Intel publishes PCIe Device Security Enhancements spec

PCIe Device Security Enhancements Specification

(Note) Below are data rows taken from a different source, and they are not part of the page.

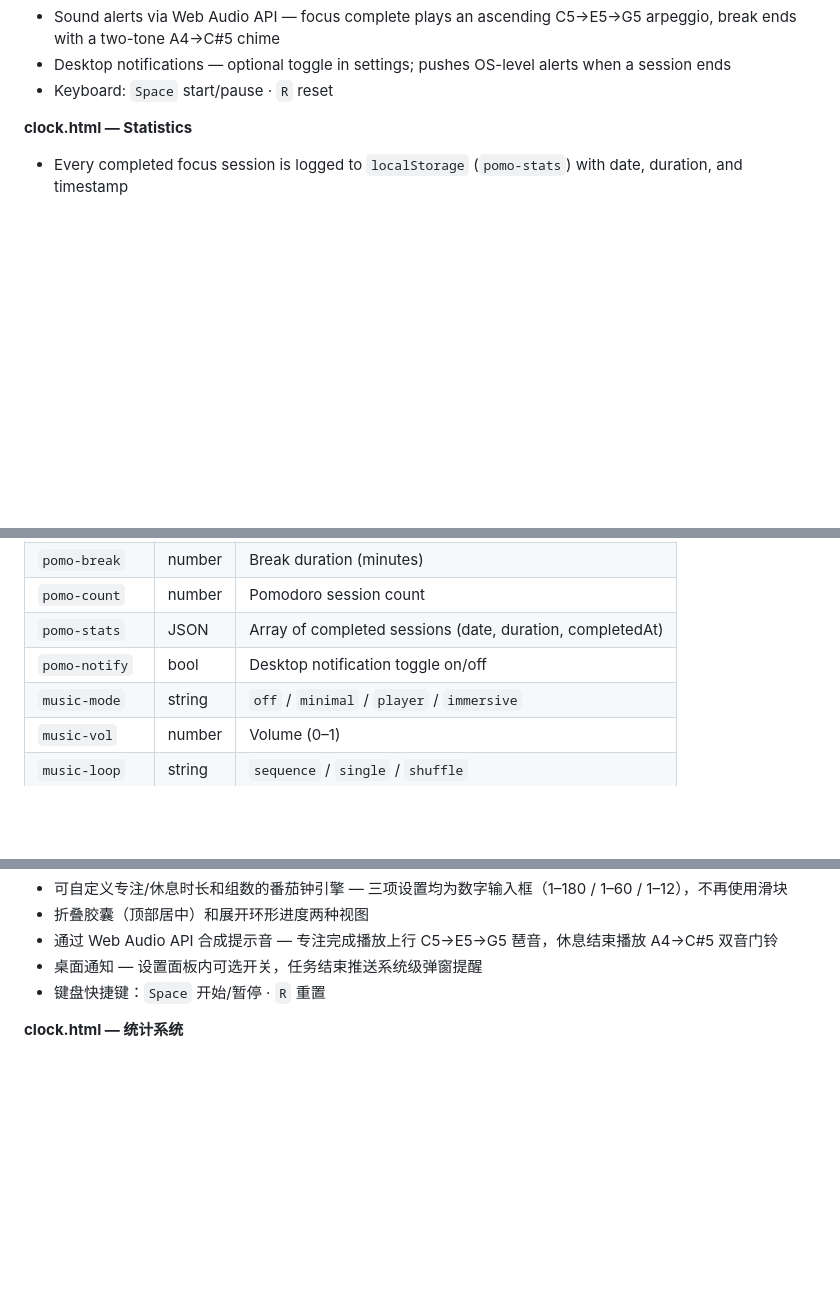
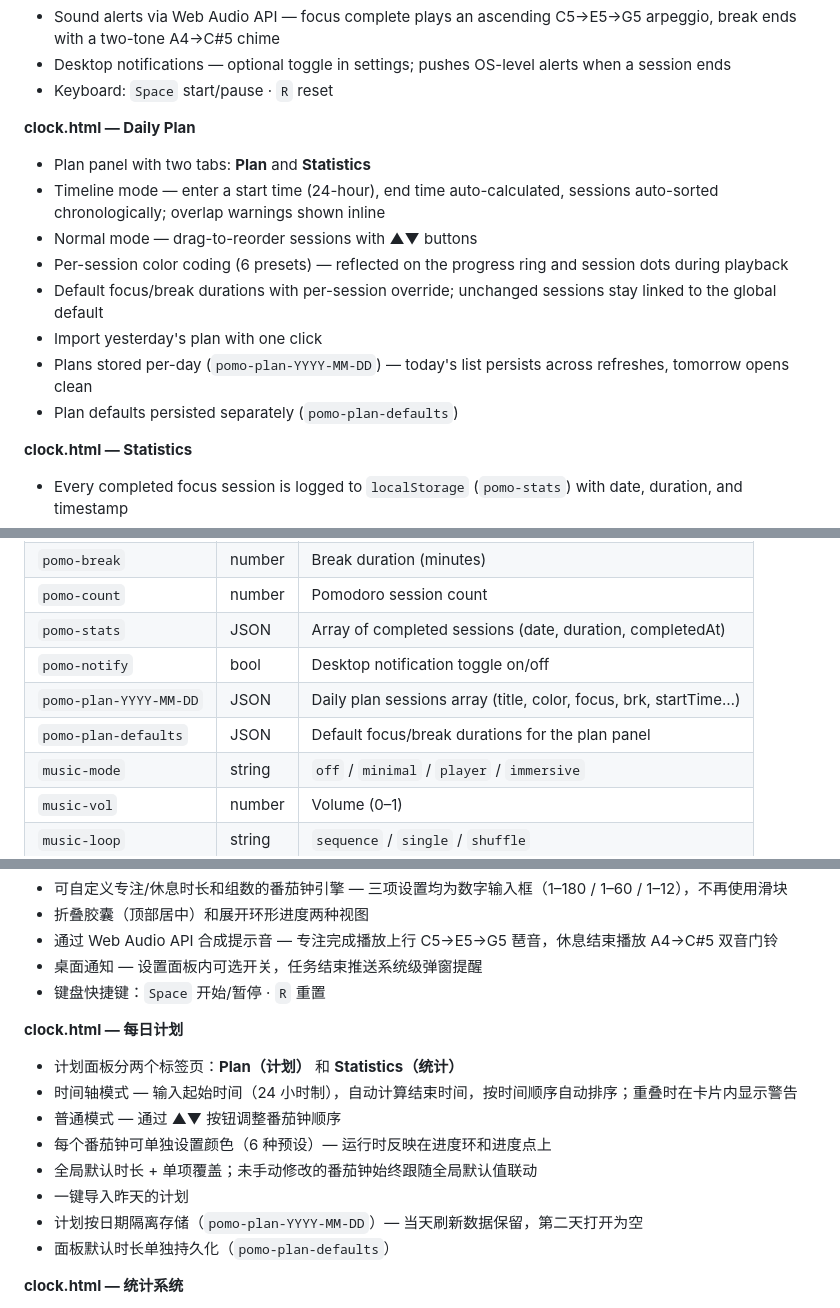
Before and after one commit to Yijia-phys/homepage, a Markdown page: README.md, 3 parts joined by grey strips. GitHub-like rendering; blank space fills up the shorter version.

Commit message:
docs: localstorage and daily plan in readme

```diff
--- a/README.md
+++ b/README.md
@@ -41,6 +41,16 @@
 - Sound alerts via Web Audio API — focus complete plays an ascending C5→E5→G5 arpeggio, break ends with a two-tone A4→C#5 chime
 - Desktop notifications — optional toggle in settings; pushes OS-level alerts when a session ends
 - Keyboard: `Space` start/pause · `R` reset
+
+**clock.html — Daily Plan**
+- Plan panel with two tabs: **Plan** and **Statistics**
+- Timeline mode — enter a start time (24-hour), end time auto-calculated, sessions auto-sorted chronologically; overlap warnings shown inline
+- Normal mode — drag-to-reorder sessions with ▲▼ buttons
+- Per-session color coding (6 presets) — reflected on the progress ring and session dots during playback
+- Default focus/break durations with per-session override; unchanged sessions stay linked to the global default
+- Import yesterday's plan with one click
+- Plans stored per-day (`pomo-plan-YYYY-MM-DD`) — today's list persists across refreshes, tomorrow opens clean
+- Plan defaults persisted separately (`pomo-plan-defaults`)
 
 **clock.html — Statistics**
 - Every completed focus session is logged to `localStorage` (`pomo-stats`) with date, duration, and timestamp
@@ -126,6 +136,8 @@ SharedUI.load(key, default)
 | `pomo-count` | number | Pomodoro session count |
 | `pomo-stats` | JSON | Array of completed sessions (date, duration, completedAt) |
 | `pomo-notify` | bool | Desktop notification toggle on/off |
+| `pomo-plan-YYYY-MM-DD` | JSON | Daily plan sessions array (title, color, focus, brk, startTime…) |
+| `pomo-plan-defaults` | JSON | Default focus/break durations for the plan panel |
 | `music-mode` | string | `off` / `minimal` / `player` / `immersive` |
 | `music-vol` | number | Volume (0–1) |
 | `music-loop` | string | `sequence` / `single` / `shuffle` |
@@ -186,6 +198,16 @@ MIT — do whatever you want with it.
 - 通过 Web Audio API 合成提示音 — 专注完成播放上行 C5→E5→G5 琶音，休息结束播放 A4→C#5 双音门铃
 - 桌面通知 — 设置面板内可选开关，任务结束推送系统级弹窗提醒
 - 键盘快捷键：`Space` 开始/暂停 · `R` 重置
+
+**clock.html — 每日计划**
+- 计划面板分两个标签页：**Plan（计划）** 和 **Statistics（统计）**
+- 时间轴模式 — 输入起始时间（24 小时制），自动计算结束时间，按时间顺序自动排序；重叠时在卡片内显示警告
+- 普通模式 — 通过 ▲▼ 按钮调整番茄钟顺序
+- 每个番茄钟可单独设置颜色（6 种预设）— 运行时反映在进度环和进度点上
+- 全局默认时长 + 单项覆盖；未手动修改的番茄钟始终跟随全局默认值联动
+- 一键导入昨天的计划
+- 计划按日期隔离存储（`pomo-plan-YYYY-MM-DD`）— 当天刷新数据保留，第二天打开为空
+- 面板默认时长单独持久化（`pomo-plan-defaults`）
 
 **clock.html — 统计系统**
 - 每次完成专注自动记录到 `localStorage`（`pomo-stats`），含日期、时长和时间戳
```
Also changed, not shown: other parts of README.md (+2 -0 lines).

PCI Express (PCIe) Devices may be composed of hardware (immutable) and firmware (immutable and mutable) components. Presently, Vendor ID/Device ID/Revision ID registers convey the hardware identify of a PCIe* Device and there is no defined mechanism to convey the firmware identity of a PCIe Device. In addition to the Device identity, PCIe specification defines various types of capability structures to convey PCIe Device features capabilities. Both the Device Identity and capability can be spoofed and used maliciously by an advanced adversary. This specification introduces the notion of PCIe* Device Firmware Measurement, a method of exposing the identity of Device firmware. The Device Firmware Measurement mechanism used in isolation, however, is subject to supply chain attacks such as counterfeiting and can also be spoofed by an advanced adversary. Additionally this specification introduces the notion of PCIe Device Authentication, which uses public key cryptography to defend against such attacks and to provide higher assurance about the hardware and firmware identities and capabilities. PCIe Device Authentication adapts the USB Authentication mechanism to PCIe—the new elements are the specific PCIe register interface and the associated mechanisms, plus some details that are necessarily specific to PCIe. PCIe Device Authentication result can be used in various scenarios such as: 1) a data center administrator can ensure all PCIe Devices are running appropriate firmware versions 2) system software can ensure a trusted Device is plugged in before enabling the PCIe Address Translation Services (ATS) for the Device. PCIe Device Authentication provides platforms with a way to make trust decisions about specific Devices. This in turn provides value to Device vendors because the Authentication feature is itself a valuable Device feature, and supports the detection of counterfeit and potentially malicious Devices. This specification details the requirements, interface and protocol for PCIe Device Firmware Measurement and PCIe Device Authentication. It also provides general guidelines for implementing these technologies in practice.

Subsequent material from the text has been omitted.